(Content revision data)
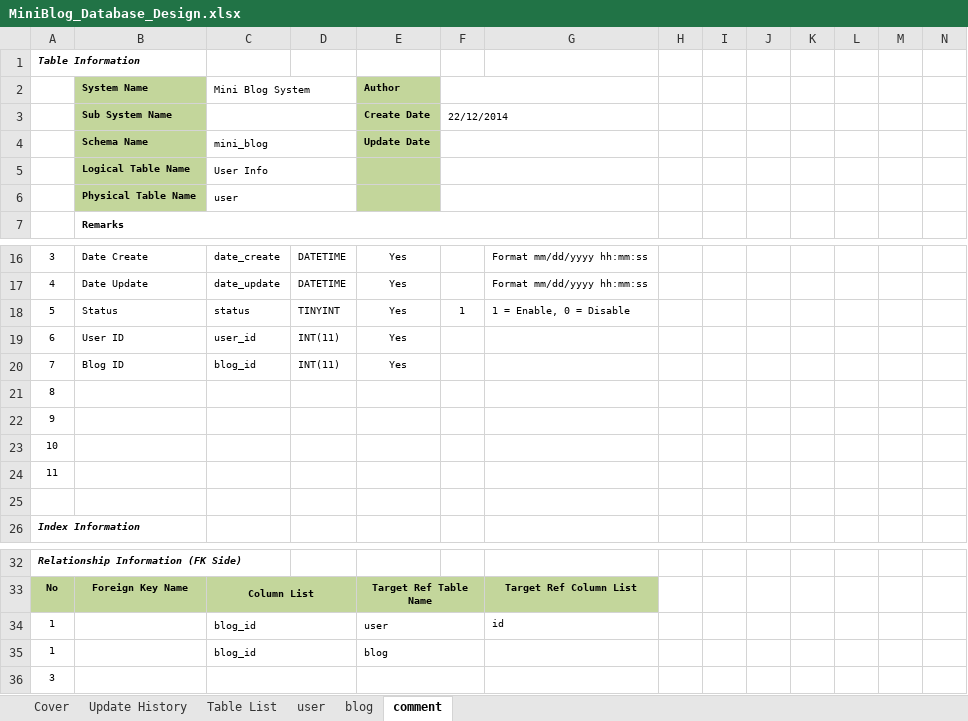
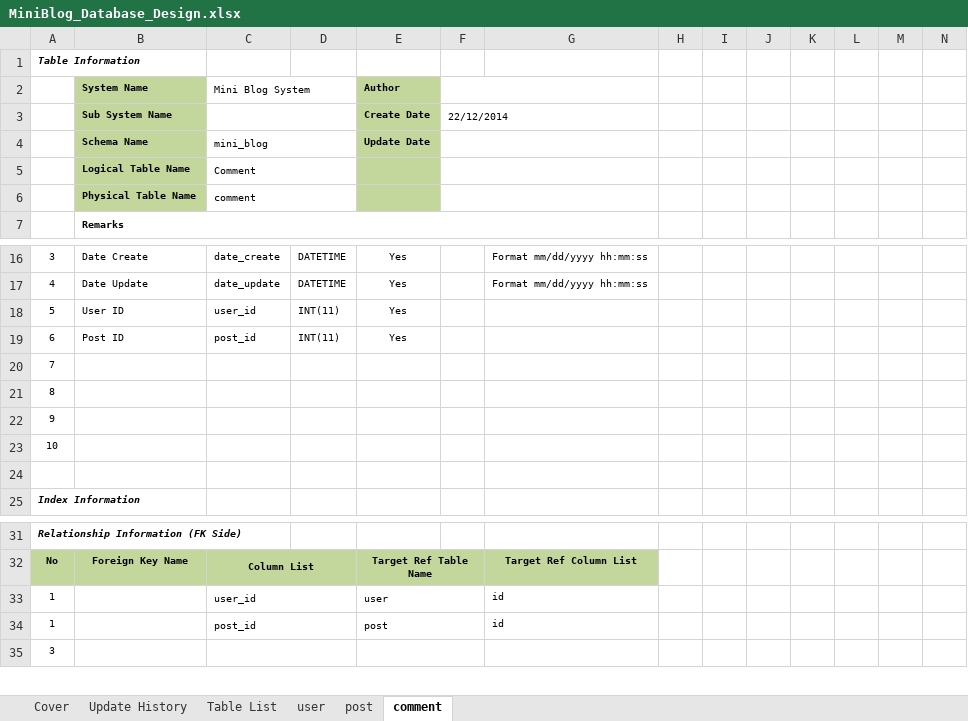
Before and after one commit to truong-vu-mulodo/mini-blog, an Excel workbook: php/tam-v.anh/doc/detail_design/db/MiniBlog_Database_Design.xlsx, sheet comment, drawn as a sheet; only a part is shown, gaps mark what is left out; values as stored, in another font and other column widths than the file's, no borders; removed rows and columns are numbered as before the commit, all else as after; rows hold the shown columns only; the diff names each change by its address in the sheet, - before the commit and + after, or states it on an @@ line.

```diff
--- a/php/tam-v.anh/doc/detail_design/db/MiniBlog_Database_Design.xlsx (sheet comment)
+++ b/php/tam-v.anh/doc/detail_design/db/MiniBlog_Database_Design.xlsx (sheet comment)
-sheet tab: blog
+sheet tab: post
-C5 (Mini Blog System): User Info
+C5 (Mini Blog System): Comment
-C6 (Mini Blog System): user
+C6 (Mini Blog System): comment
-B18 (System Name): Status
+B18 (System Name): User ID
-C18 (Mini Blog System): status
+C18 (Mini Blog System): user_id
-D18: TINYINT
+D18: INT(11)
-F18: 1
+F18: (empty)
-G18: 1 = Enable, 0 = Disable
+G18: (empty)
-B19 (System Name): User ID
+B19 (System Name): Post ID
-C19 (Mini Blog System): user_id
+C19 (Mini Blog System): post_id
-row 20: 7 | Blog ID | blog_id | INT(11) | Yes
+row 20: 7
-row 24: 11
-C33 (Mini Blog System): blog_id
+C33 (Mini Blog System): user_id
-C34 (Mini Blog System): blog_id
+C34 (Mini Blog System): post_id
-E34 (Author): blog
+E34 (Author): post
-G34: (empty)
+G34: id
```
Also changed, not shown: sheet user, sheet post, sheet Table List, 2 other files.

[Directions for this task]:
Output all the entries exactly, minus any pictures.

[Result]:
Before and after one commit to truong-vu-mulodo/mini-blog, an Excel workbook: php/tam-v.anh/doc/detail_design/db/MiniBlog_Database_Design.xlsx, sheet comment, drawn as a sheet; only a part is shown, gaps mark what is left out; values as stored, in another font and other column widths than the file's, no borders; removed rows and columns are numbered as before the commit, all else as after; rows hold the shown columns only; the diff names each change by its address in the sheet, - before the commit and + after, or states it on an @@ line.

```diff
--- a/php/tam-v.anh/doc/detail_design/db/MiniBlog_Database_Design.xlsx (sheet comment)
+++ b/php/tam-v.anh/doc/detail_design/db/MiniBlog_Database_Design.xlsx (sheet comment)
-sheet tab: blog
+sheet tab: post
-C5 (Mini Blog System): User Info
+C5 (Mini Blog System): Comment
-C6 (Mini Blog System): user
+C6 (Mini Blog System): comment
-B18 (System Name): Status
+B18 (System Name): User ID
-C18 (Mini Blog System): status
+C18 (Mini Blog System): user_id
-D18: TINYINT
+D18: INT(11)
-F18: 1
+F18: (empty)
-G18: 1 = Enable, 0 = Disable
+G18: (empty)
-B19 (System Name): User ID
+B19 (System Name): Post ID
-C19 (Mini Blog System): user_id
+C19 (Mini Blog System): post_id
-row 20: 7 | Blog ID | blog_id | INT(11) | Yes
+row 20: 7
-row 24: 11
-C33 (Mini Blog System): blog_id
+C33 (Mini Blog System): user_id
-C34 (Mini Blog System): blog_id
+C34 (Mini Blog System): post_id
-E34 (Author): blog
+E34 (Author): post
-G34: (empty)
+G34: id
```
Also changed, not shown: sheet user, sheet post, sheet Table List, 2 other files.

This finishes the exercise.